- Data on the abundance of adult (rod catch) and juvenile (electrofishing surveys) Atlantic salmon were analysed to assess the potential impact of offshore wind farm construction and operation on local stocks.
- Given the available data and assumptions of the models (including choice of treatment and control rivers) no significant effect of wind farm construction was detected on the abundance of either adult or juvenile salmon.
- The findings of this analysis should be interpreted in the context of the limited power of both the rod catch (adult abundance) and electrofishing (juvenile abundance) data to detect change. Specifically, there is a 1 in 5 chance that the wind farm could be depressing Atlantic salmon abundance in potentially affected rivers by as much as 40% without being detected.
- In the current situation, where there is not an opportunity for obtaining greater predevelopment baseline information, the collection of additional electrofishing data does not improve the chances of detecting an effect of the wind farm beyond that already provided by the rod catch data (a freely available resource collated by Marine Scotland Science).
- Given the associated costs, it is suggested that the collection of additional electrofishing data is therefore unwarranted at the present time.
- Given the remaining uncertainty and the (small) improvements in statistical power provided by longer runs of data, it is suggested that the rod catch data should continue to be monitored and assessed.
- If, in the future, rod catch data suggest a substantial decline in adult numbers returning to the rivers to the north-east of the wind farm relative to those on the Irish Sea side, then collection of supplementary electrofishing data may be justified.

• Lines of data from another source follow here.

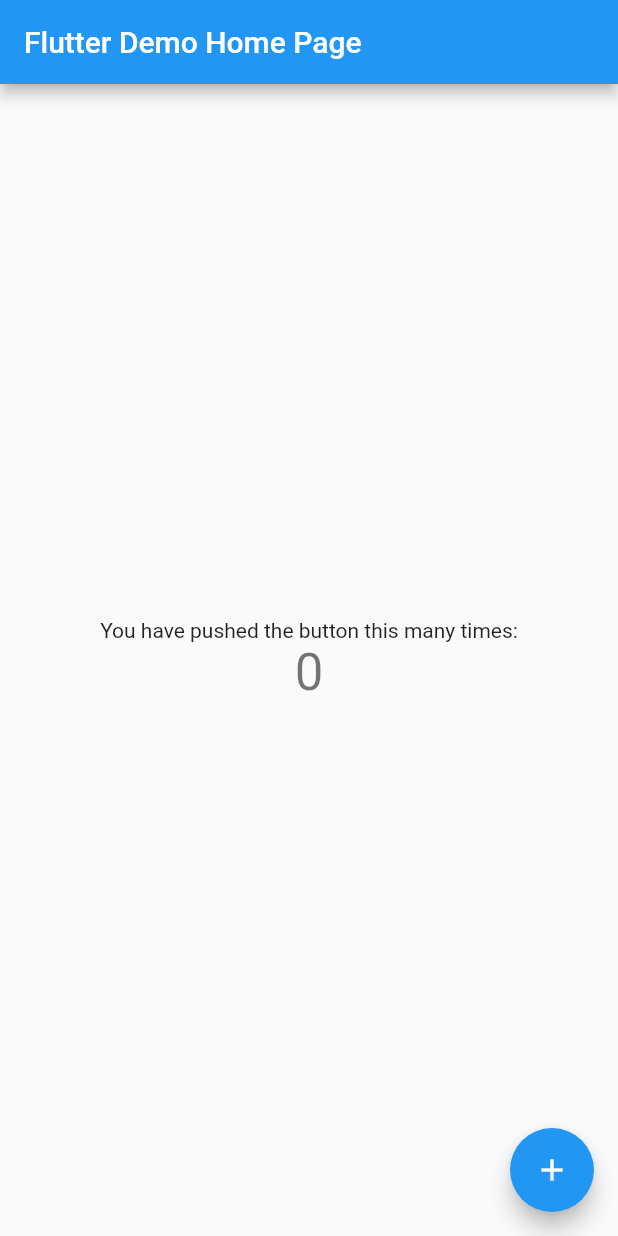
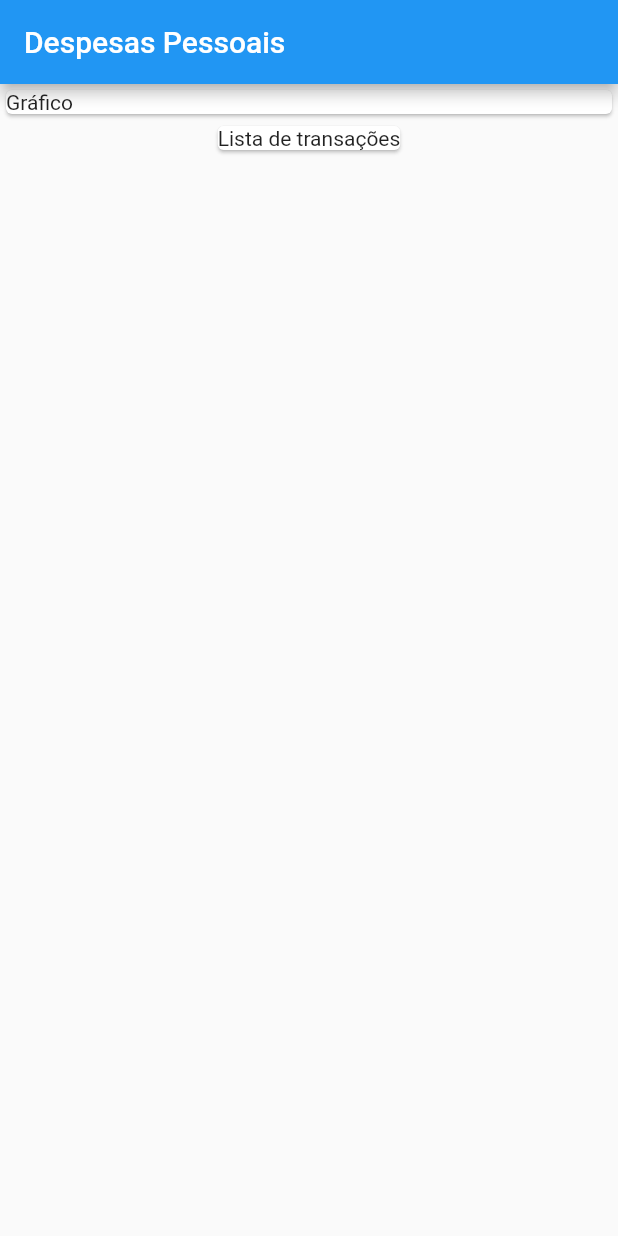
Before and after one commit to pedro-ddias/curso_flutter_completo, a Flutter app: the screen it shows after launch, on a phone screen of 412 x 824 dp. Run offline on Flutter 3.47's test engine with Material 2 defaults, Android fonts, the phone set to English and light mode, and no system bars; missing offline and left inert: dart:html.

Commit message:
Estrutura Projeto
- Estrutura Inicial Projeto
- Estrutura Widget

```diff
--- a/projeto_despesas/lib/main.dart
+++ b/projeto_despesas/lib/main.dart
@@ -1,115 +1,36 @@
+// ignore_for_file: prefer_const_constructors, use_key_in_widget_constructors, sized_box_for_whitespace
 import 'package:flutter/material.dart';
 
-void main() {
-  runApp(const MyApp());
-}
+main() => runApp(DespesasApp());
 
-class MyApp extends StatelessWidget {
-  const MyApp({Key? key}) : super(key: key);
-
-  // This widget is the root of your application.
+class DespesasApp extends StatelessWidget {
   @override
   Widget build(BuildContext context) {
     return MaterialApp(
-      title: 'Flutter Demo',
-      theme: ThemeData(
-        // This is the theme of your application.
-        //
-        // Try running your application with "flutter run". You'll see the
-        // application has a blue toolbar. Then, without quitting the app, try
-        // changing the primarySwatch below to Colors.green and then invoke
-        // "hot reload" (press "r" in the console where you ran "flutter run",
-        // or simply save your changes to "hot reload" in a Flutter IDE).
-        // Notice that the counter didn't reset back to zero; the application
-        // is not restarted.
-        primarySwatch: Colors.blue,
-      ),
-      home: const MyHomePage(title: 'Flutter Demo Home Page'),
+      home: MyHomePage(),
     );
   }
 }
 
-class MyHomePage extends StatefulWidget {
-  const MyHomePage({Key? key, required this.title}) : super(key: key);
-
-  // This widget is the home page of your application. It is stateful, meaning
-  // that it has a State object (defined below) that contains fields that affect
-  // how it looks.
-
-  // This class is the configuration for the state. It holds the values (in this
-  // case the title) provided by the parent (in this case the App widget) and
-  // used by the build method of the State. Fields in a Widget subclass are
-  // always marked "final".
-
-  final String title;
-
-  @override
-  State<MyHomePage> createState() => _MyHomePageState();
-}
-
-class _MyHomePageState extends State<MyHomePage> {
-  int _counter = 0;
-
-  void _incrementCounter() {
-    setState(() {
-      // This call to setState tells the Flutter framework that something has
-      // changed in this State, which causes it to rerun the build method below
-      // so that the display can reflect the updated values. If we changed
-      // _counter without calling setState(), then the build method would not be
-      // called again, and so nothing would appear to happen.
-      _counter++;
-    });
-  }
-
+class MyHomePage extends StatelessWidget {
   @override
   Widget build(BuildContext context) {
-    // This method is rerun every time setState is called, for instance as done
-    // by the _incrementCounter method above.
-    //
-    // The Flutter framework has been optimized to make rerunning build methods
-    // fast, so that you can just rebuild anything that needs updating rather
-    // than having to individually change instances of widgets.
     return Scaffold(
-      appBar: AppBar(
-        // Here we take the value from the MyHomePage object that was created by
-        // the App.build method, and use it to set our appbar title.
-        title: Text(widget.title),
-      ),
-      body: Center(
-        // Center is a layout widget. It takes a single child and positions it
-        // in the middle of the parent.
-        child: Column(
-          // Column is also a layout widget. It takes a list of children and
-          // arranges them vertically. By default, it sizes itself to fit its
-          // children horizontally, and tries to be as tall as its parent.
-          //
-          // Invoke "debug painting" (press "p" in the console, choose the
-          // "Toggle Debug Paint" action from the Flutter Inspector in Android
-          // Studio, or the "Toggle Debug Paint" command in Visual Studio Code)
-          // to see the wireframe for each widget.
-          //
-          // Column has various properties to control how it sizes itself and
-          // how it positions its children. Here we use mainAxisAlignment to
-          // center the children vertically; the main axis here is the vertical
-          // axis because Columns are vertical (the cross axis would be
-          // horizontal).
-          mainAxisAlignment: MainAxisAlignment.center,
-          children: <Widget>[
-            const Text(
-              'You have pushed the button this many times:',
-            ),
-            Text(
-              '$_counter',
-              style: Theme.of(context).textTheme.headline4,
-            ),
-          ],
+        appBar: AppBar(
+          title: Text('Despesas Pessoais'),
         ),
-      ),
-      floatingActionButton: FloatingActionButton(
-        onPressed: _incrementCounter,
-        tooltip: 'Increment',
-        child: const Icon(Icons.add),
-      ), // This trailing comma makes auto-formatting nicer for build methods.
-    );
+        body: Column(
+            // ignore: prefer_const_literals_to_create_immutables
+            children: <Widget>[
+              Container(
+                width: double.infinity,
+                child: Card(
+                  child: Text('Gráfico'),
+                ),
+              ),
+              Card(
+                child: Text('Lista de transações'),
+              )
+            ]));
   }
 }
```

- It is recommended that prior to a future offshore development situational-specific power analyses should be performed and a decision made with regard to the amounts and types of data to be collected.